TASK DIRECTIONS
From the entries below, gather each line containing the word "backgroundColor".

DATASET EXTRACT

═══

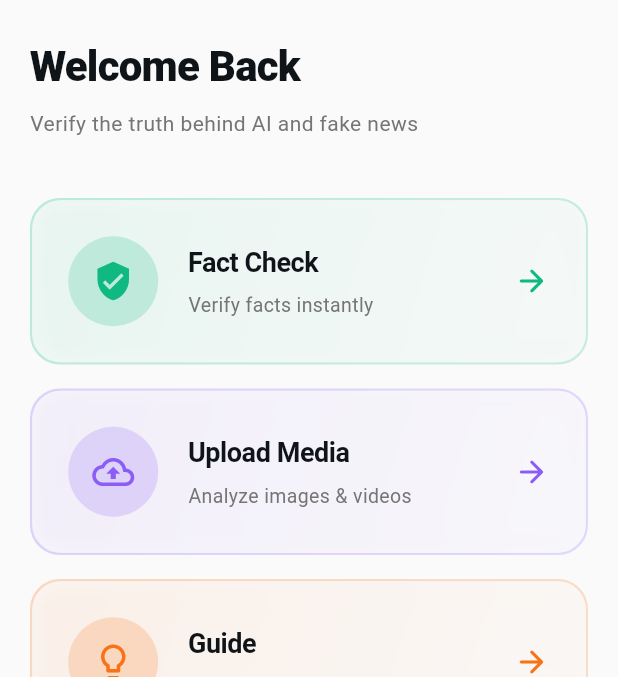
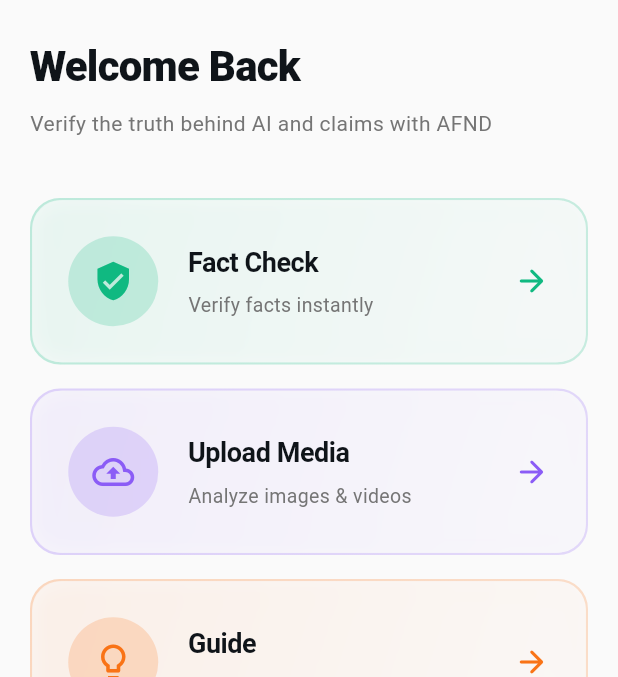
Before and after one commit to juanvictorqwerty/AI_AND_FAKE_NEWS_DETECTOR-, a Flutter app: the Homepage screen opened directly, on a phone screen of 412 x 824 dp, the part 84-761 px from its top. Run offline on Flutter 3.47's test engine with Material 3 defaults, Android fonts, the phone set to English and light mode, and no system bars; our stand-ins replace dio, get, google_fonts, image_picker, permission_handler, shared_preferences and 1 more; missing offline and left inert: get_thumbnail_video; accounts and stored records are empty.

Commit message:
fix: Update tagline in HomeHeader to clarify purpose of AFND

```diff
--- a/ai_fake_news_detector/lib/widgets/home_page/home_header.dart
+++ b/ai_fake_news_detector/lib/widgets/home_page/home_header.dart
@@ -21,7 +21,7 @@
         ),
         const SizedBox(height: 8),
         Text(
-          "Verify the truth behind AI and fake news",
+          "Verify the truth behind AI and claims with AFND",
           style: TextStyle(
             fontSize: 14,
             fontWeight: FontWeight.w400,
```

═══

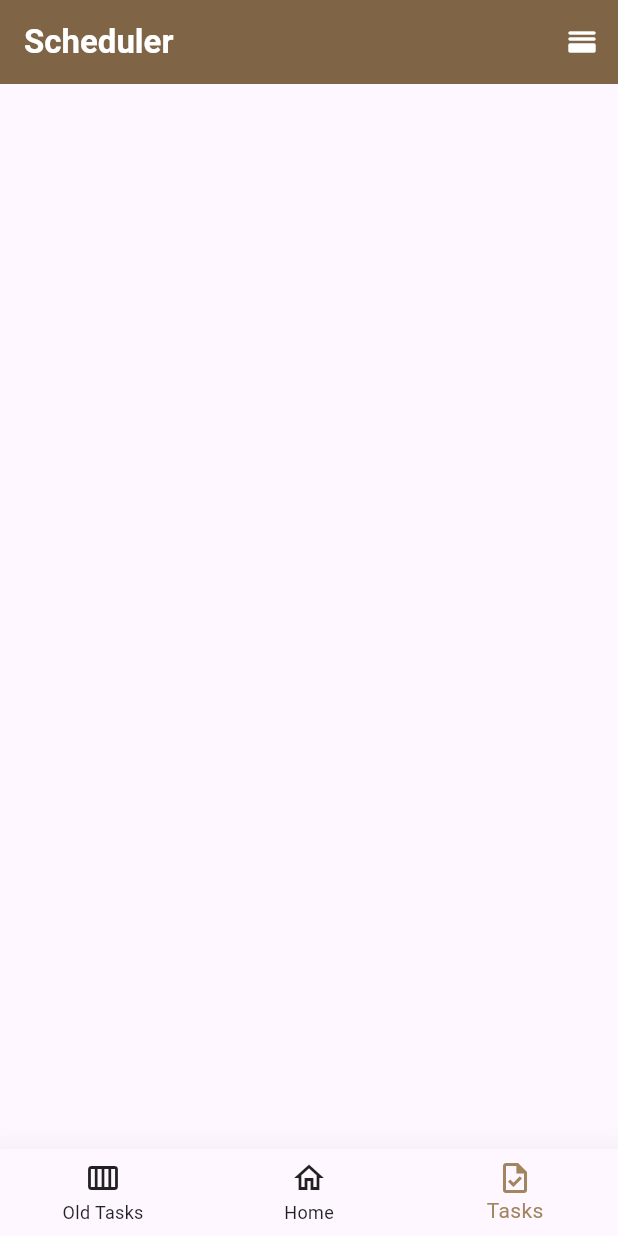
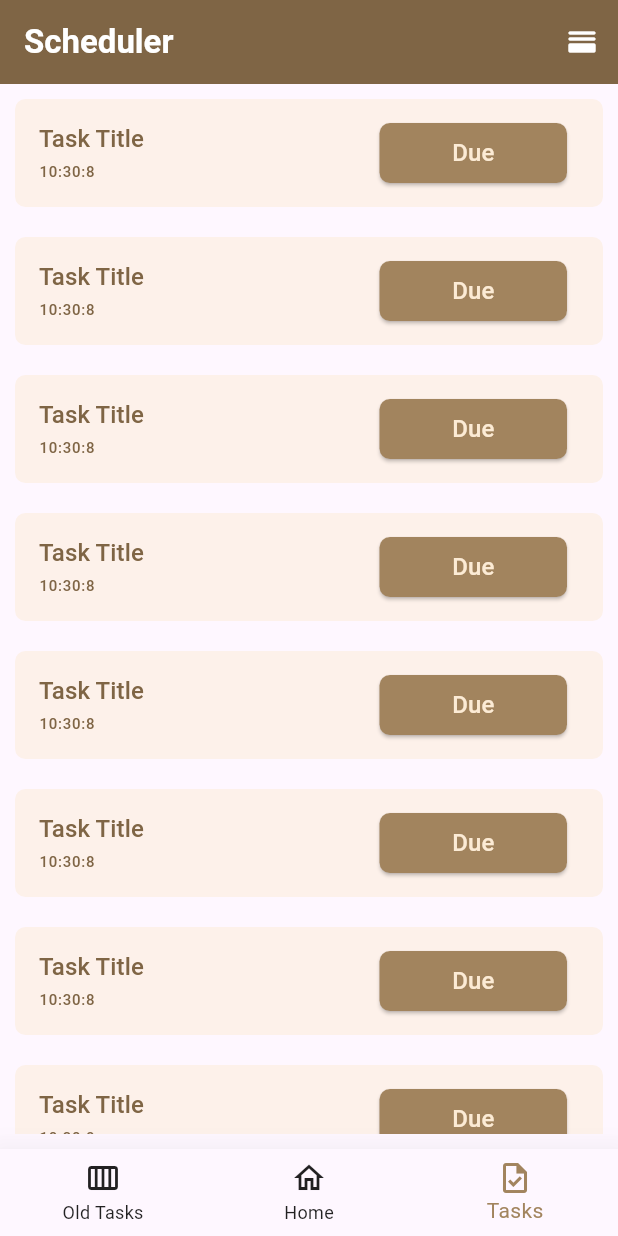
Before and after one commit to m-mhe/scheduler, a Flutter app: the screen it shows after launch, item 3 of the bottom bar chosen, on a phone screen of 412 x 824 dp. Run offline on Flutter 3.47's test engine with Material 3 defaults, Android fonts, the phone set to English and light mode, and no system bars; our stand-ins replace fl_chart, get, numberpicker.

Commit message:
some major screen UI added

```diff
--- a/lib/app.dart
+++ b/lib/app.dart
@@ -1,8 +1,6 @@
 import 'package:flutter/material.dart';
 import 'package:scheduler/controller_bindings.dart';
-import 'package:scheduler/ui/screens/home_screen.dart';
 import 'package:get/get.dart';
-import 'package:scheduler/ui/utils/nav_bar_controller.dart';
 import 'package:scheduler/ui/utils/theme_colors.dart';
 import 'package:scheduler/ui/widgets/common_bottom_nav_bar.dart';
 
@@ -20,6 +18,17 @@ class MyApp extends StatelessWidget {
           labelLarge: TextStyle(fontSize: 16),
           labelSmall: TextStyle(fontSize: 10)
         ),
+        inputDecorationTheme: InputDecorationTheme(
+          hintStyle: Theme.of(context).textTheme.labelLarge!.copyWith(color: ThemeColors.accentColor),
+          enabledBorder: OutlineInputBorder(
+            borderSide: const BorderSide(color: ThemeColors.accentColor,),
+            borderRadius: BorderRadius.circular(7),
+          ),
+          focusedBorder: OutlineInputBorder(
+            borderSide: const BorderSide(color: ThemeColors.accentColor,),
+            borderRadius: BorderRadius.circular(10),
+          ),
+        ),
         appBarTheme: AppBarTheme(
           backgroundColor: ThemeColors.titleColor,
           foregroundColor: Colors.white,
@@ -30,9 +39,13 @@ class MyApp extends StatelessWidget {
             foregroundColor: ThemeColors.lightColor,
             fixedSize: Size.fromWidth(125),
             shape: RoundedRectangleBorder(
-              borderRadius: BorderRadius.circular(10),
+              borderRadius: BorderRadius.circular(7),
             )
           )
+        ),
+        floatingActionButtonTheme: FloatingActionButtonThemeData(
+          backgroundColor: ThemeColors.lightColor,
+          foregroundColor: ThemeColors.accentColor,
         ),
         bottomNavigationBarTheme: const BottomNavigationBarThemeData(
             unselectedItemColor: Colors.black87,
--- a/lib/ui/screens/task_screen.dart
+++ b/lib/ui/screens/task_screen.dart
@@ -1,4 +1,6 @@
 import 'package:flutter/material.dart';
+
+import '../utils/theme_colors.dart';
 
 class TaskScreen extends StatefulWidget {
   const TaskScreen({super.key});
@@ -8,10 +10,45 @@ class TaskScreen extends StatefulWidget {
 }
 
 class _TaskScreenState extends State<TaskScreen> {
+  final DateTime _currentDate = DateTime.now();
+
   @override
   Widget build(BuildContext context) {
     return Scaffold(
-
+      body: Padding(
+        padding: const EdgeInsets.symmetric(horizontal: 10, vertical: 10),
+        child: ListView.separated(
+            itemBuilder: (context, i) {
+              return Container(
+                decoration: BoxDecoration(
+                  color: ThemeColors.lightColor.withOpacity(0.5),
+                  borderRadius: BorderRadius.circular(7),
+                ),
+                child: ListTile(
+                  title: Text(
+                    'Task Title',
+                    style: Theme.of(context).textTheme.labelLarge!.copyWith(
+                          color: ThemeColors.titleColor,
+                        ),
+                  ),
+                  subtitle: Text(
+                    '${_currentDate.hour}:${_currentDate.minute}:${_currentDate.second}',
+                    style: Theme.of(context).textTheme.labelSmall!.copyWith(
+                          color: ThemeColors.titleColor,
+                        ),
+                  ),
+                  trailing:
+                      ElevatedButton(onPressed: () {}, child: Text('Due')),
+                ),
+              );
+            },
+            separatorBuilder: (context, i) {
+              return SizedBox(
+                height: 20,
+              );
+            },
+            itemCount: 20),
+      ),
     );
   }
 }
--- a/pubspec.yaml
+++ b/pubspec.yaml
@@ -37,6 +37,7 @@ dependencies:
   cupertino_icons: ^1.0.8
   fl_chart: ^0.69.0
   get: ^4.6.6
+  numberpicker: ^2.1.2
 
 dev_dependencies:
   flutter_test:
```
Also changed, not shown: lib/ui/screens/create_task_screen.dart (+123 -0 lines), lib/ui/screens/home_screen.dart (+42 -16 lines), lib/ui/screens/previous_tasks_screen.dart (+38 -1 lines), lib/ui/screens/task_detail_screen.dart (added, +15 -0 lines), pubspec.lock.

═══

ANSWER FOR THIS EXERCISE
           backgroundColor: ThemeColors.titleColor,
+          backgroundColor: ThemeColors.lightColor,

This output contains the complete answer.